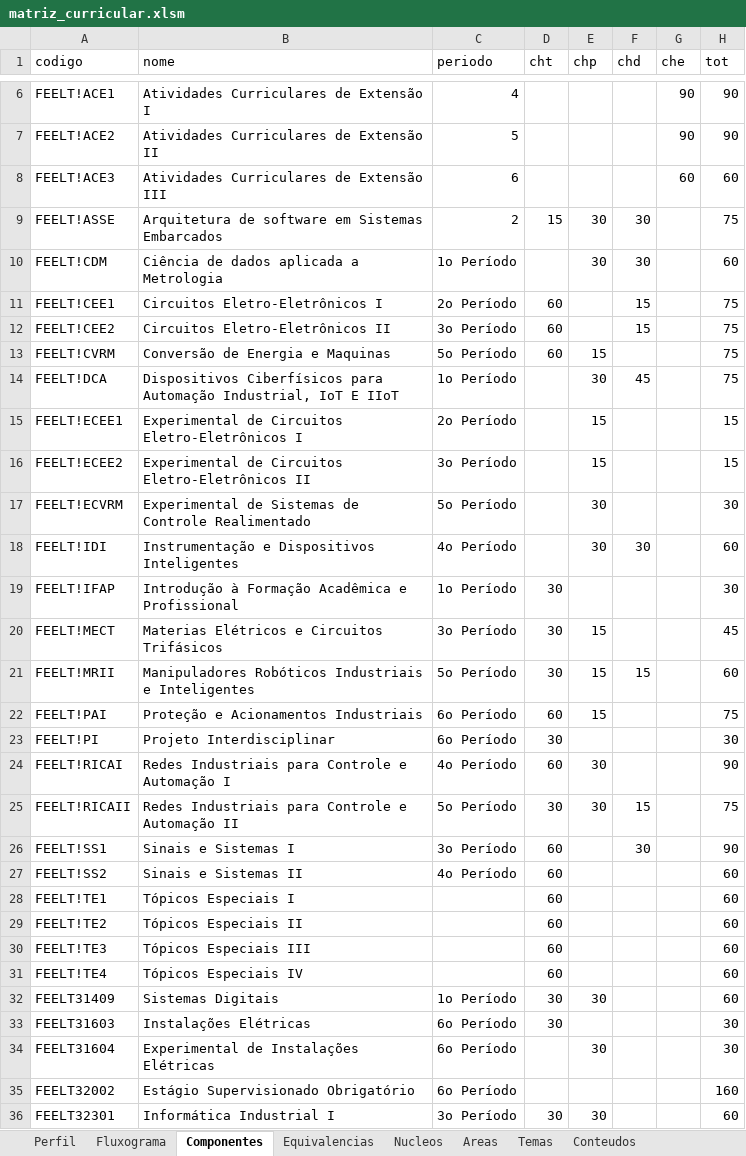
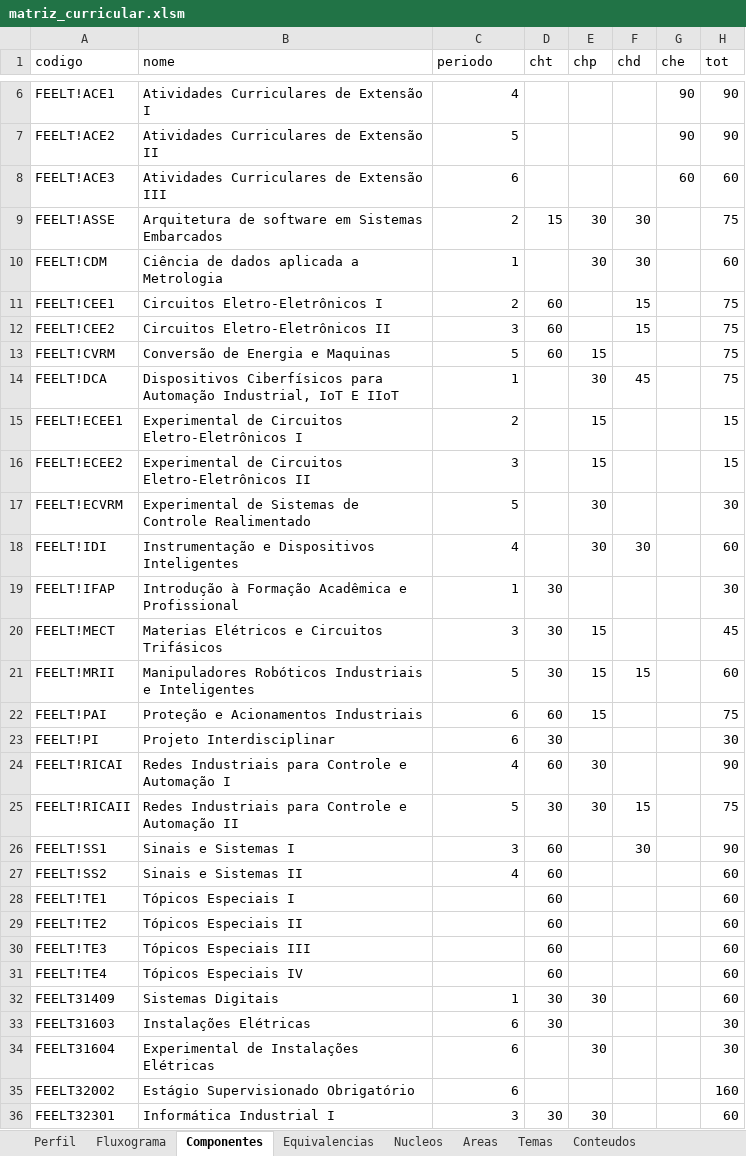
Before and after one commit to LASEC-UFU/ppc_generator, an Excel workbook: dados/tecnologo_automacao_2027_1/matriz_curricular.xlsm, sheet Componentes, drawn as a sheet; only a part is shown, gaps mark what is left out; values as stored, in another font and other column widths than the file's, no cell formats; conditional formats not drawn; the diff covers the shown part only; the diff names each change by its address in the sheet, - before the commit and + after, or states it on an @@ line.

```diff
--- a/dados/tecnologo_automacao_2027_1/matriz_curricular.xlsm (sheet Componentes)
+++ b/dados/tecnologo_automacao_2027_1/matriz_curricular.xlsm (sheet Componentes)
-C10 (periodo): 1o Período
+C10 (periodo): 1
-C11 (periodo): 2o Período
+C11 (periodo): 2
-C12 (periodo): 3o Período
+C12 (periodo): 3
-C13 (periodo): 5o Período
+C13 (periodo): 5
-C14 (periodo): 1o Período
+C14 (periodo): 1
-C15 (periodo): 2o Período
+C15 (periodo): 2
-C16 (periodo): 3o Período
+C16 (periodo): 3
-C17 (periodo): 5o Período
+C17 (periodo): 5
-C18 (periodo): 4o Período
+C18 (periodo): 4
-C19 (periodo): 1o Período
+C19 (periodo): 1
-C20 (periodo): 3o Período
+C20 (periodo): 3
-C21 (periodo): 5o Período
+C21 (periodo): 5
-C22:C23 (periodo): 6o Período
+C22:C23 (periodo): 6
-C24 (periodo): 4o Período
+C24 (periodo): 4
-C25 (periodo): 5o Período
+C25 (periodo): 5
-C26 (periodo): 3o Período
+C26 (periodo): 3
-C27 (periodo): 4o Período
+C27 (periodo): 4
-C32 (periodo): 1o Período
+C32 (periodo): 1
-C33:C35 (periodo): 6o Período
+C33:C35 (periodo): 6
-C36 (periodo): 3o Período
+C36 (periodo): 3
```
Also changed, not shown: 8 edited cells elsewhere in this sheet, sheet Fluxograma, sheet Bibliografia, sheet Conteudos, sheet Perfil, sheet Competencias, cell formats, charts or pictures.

* _PROMPT_:
Which lines in the data above hold the string "sheet"? Show each one.

* _YOUR RESPONSE_:
Before and after one commit to LASEC-UFU/ppc_generator, an Excel workbook: dados/tecnologo_automacao_2027_1/matriz_curricular.xlsm, sheet Componentes, drawn as a sheet; only a part is shown, gaps mark what is left out; values as stored, in another font and other column widths than the file's, no cell formats; conditional formats not drawn; the diff covers the shown part only; the diff names each change by its address in the sheet, - before the commit and + after, or states it on an @@ line.
--- a/dados/tecnologo_automacao_2027_1/matriz_curricular.xlsm (sheet Componentes)
+++ b/dados/tecnologo_automacao_2027_1/matriz_curricular.xlsm (sheet Componentes)
Also changed, not shown: 8 edited cells elsewhere in this sheet, sheet Fluxograma, sheet Bibliografia, sheet Conteudos, sheet Perfil, sheet Competencias, cell formats, charts or pictures.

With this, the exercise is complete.